#### [ABOUT THIS EXERCISE]
Go through the records and count the lines where the string "production" occurs. Reply with the number only.

#### [PROVIDED MATERIAL]
========
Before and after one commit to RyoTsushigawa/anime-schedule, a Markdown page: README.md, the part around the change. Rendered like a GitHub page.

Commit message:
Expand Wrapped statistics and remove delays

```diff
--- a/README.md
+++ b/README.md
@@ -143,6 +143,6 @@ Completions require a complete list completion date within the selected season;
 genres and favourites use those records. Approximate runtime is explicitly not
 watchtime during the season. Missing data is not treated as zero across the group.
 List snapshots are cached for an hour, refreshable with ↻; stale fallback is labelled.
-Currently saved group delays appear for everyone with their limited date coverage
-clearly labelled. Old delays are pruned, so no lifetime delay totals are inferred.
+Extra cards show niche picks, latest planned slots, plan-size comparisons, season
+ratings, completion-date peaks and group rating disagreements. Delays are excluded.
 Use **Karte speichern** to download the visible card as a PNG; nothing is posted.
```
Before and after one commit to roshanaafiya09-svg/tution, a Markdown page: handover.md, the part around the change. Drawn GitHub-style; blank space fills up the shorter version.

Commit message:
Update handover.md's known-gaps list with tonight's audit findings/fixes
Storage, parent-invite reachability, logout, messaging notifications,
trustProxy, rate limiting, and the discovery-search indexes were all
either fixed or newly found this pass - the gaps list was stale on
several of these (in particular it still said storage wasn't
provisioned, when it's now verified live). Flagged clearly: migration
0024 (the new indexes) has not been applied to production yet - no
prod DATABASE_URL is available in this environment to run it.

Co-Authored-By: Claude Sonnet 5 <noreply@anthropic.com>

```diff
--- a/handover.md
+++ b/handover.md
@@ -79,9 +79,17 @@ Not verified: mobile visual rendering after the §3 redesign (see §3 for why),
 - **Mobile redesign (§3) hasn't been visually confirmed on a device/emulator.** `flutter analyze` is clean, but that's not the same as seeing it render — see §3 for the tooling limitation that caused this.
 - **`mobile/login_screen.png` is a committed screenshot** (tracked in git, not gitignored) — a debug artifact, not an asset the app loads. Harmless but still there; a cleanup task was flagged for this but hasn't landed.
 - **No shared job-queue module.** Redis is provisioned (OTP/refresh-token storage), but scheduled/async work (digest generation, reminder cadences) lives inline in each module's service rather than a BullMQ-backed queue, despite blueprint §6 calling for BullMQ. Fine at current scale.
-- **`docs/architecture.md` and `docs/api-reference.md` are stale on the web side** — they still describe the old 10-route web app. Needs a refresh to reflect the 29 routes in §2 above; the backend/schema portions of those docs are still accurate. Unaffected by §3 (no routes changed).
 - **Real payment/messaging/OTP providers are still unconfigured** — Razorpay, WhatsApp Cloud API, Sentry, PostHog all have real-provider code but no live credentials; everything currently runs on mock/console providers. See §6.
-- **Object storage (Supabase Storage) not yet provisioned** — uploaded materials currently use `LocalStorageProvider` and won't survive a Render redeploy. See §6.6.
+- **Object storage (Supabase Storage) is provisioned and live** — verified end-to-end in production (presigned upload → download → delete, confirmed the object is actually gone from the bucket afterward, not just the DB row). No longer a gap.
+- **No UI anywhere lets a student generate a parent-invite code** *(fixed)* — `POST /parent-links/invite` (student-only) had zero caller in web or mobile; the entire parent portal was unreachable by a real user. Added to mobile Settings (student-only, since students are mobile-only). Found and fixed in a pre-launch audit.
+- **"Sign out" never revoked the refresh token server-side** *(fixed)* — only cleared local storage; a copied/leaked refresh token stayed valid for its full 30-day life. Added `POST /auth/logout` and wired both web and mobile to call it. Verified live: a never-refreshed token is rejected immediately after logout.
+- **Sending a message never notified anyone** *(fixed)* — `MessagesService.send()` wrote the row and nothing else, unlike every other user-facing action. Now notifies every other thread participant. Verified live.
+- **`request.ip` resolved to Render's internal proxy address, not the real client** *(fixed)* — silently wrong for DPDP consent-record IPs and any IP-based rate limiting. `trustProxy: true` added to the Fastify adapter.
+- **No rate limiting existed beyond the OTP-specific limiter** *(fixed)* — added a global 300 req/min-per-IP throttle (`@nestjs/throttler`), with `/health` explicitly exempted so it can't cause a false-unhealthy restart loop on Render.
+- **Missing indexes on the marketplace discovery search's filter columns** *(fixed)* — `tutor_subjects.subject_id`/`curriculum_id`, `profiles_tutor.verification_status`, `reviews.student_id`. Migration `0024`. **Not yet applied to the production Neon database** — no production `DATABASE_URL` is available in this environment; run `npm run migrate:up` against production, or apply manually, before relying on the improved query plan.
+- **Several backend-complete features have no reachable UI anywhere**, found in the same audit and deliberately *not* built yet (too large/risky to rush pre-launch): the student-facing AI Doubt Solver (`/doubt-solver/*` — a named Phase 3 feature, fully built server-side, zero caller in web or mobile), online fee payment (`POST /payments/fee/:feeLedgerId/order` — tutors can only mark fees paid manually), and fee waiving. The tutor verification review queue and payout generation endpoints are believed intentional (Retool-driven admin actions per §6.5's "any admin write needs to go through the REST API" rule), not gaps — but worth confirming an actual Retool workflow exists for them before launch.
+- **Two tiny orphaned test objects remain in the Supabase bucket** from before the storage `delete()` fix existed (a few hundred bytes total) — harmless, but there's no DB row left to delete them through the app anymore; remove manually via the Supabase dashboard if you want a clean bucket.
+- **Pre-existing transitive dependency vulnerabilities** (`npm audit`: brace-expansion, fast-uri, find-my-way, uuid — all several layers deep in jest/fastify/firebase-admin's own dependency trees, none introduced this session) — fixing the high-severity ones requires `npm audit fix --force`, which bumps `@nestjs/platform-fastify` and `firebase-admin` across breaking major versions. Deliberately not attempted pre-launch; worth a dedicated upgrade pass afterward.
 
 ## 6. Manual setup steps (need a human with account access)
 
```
========
#### [YOUR SOLUTION]
3